Work task. Below are the records; they must be reproduced verbatim.
(Supplied information Opens)
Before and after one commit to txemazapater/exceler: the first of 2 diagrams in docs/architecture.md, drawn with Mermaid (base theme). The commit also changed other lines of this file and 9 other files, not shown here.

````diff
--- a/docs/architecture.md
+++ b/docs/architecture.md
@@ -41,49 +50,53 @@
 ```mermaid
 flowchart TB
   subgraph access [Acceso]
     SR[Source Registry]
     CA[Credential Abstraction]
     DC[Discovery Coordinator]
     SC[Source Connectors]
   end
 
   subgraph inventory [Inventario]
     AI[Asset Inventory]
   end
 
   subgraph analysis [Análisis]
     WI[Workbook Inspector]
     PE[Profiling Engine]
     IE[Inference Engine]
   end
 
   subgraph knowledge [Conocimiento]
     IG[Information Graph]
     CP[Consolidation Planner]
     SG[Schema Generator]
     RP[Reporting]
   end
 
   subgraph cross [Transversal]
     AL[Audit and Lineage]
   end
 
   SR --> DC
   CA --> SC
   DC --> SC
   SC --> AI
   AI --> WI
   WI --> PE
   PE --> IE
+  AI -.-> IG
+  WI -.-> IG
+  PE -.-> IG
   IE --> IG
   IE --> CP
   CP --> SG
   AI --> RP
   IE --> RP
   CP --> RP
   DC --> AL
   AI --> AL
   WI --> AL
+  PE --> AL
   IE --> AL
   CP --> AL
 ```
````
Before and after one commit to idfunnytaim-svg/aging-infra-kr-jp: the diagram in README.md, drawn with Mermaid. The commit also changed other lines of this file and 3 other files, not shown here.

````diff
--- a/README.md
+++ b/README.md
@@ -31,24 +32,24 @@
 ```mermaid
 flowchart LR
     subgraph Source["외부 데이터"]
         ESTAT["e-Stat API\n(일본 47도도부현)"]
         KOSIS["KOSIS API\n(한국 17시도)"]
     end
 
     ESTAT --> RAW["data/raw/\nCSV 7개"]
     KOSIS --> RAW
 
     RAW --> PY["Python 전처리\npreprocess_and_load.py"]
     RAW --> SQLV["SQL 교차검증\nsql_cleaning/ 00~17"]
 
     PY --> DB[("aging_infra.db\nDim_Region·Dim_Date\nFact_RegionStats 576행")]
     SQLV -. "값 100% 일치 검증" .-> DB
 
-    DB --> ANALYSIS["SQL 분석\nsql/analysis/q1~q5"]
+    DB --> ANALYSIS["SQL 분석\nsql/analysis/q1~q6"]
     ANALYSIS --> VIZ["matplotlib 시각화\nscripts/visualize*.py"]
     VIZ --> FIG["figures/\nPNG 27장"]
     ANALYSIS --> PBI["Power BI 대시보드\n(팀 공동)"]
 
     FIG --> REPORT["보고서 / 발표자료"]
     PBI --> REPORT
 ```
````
(Supplied information Closes)
Result of the task.
Before and after one commit to txemazapater/exceler: the first of 2 diagrams in docs/architecture.md, drawn with Mermaid (base theme). The commit also changed other lines of this file and 9 other files, not shown here.

````diff
--- a/docs/architecture.md
+++ b/docs/architecture.md
@@ -41,49 +50,53 @@
 ```mermaid
 flowchart TB
   subgraph access [Acceso]
     SR[Source Registry]
     CA[Credential Abstraction]
     DC[Discovery Coordinator]
     SC[Source Connectors]
   end
 
   subgraph inventory [Inventario]
     AI[Asset Inventory]
   end
 
   subgraph analysis [Análisis]
     WI[Workbook Inspector]
     PE[Profiling Engine]
     IE[Inference Engine]
   end
 
   subgraph knowledge [Conocimiento]
     IG[Information Graph]
     CP[Consolidation Planner]
     SG[Schema Generator]
     RP[Reporting]
   end
 
   subgraph cross [Transversal]
     AL[Audit and Lineage]
   end
 
   SR --> DC
   CA --> SC
   DC --> SC
   SC --> AI
   AI --> WI
   WI --> PE
   PE --> IE
+  AI -.-> IG
+  WI -.-> IG
+  PE -.-> IG
   IE --> IG
   IE --> CP
   CP --> SG
   AI --> RP
   IE --> RP
   CP --> RP
   DC --> AL
   AI --> AL
   WI --> AL
+  PE --> AL
   IE --> AL
   CP --> AL
 ```
````
Before and after one commit to idfunnytaim-svg/aging-infra-kr-jp: the diagram in README.md, drawn with Mermaid. The commit also changed other lines of this file and 3 other files, not shown here.

````diff
--- a/README.md
+++ b/README.md
@@ -31,24 +32,24 @@
 ```mermaid
 flowchart LR
     subgraph Source["외부 데이터"]
         ESTAT["e-Stat API\n(일본 47도도부현)"]
         KOSIS["KOSIS API\n(한국 17시도)"]
     end
 
     ESTAT --> RAW["data/raw/\nCSV 7개"]
     KOSIS --> RAW
 
     RAW --> PY["Python 전처리\npreprocess_and_load.py"]
     RAW --> SQLV["SQL 교차검증\nsql_cleaning/ 00~17"]
 
     PY --> DB[("aging_infra.db\nDim_Region·Dim_Date\nFact_RegionStats 576행")]
     SQLV -. "값 100% 일치 검증" .-> DB
 
-    DB --> ANALYSIS["SQL 분석\nsql/analysis/q1~q5"]
+    DB --> ANALYSIS["SQL 분석\nsql/analysis/q1~q6"]
     ANALYSIS --> VIZ["matplotlib 시각화\nscripts/visualize*.py"]
     VIZ --> FIG["figures/\nPNG 27장"]
     ANALYSIS --> PBI["Power BI 대시보드\n(팀 공동)"]
 
     FIG --> REPORT["보고서 / 발표자료"]
     PBI --> REPORT
 ```
````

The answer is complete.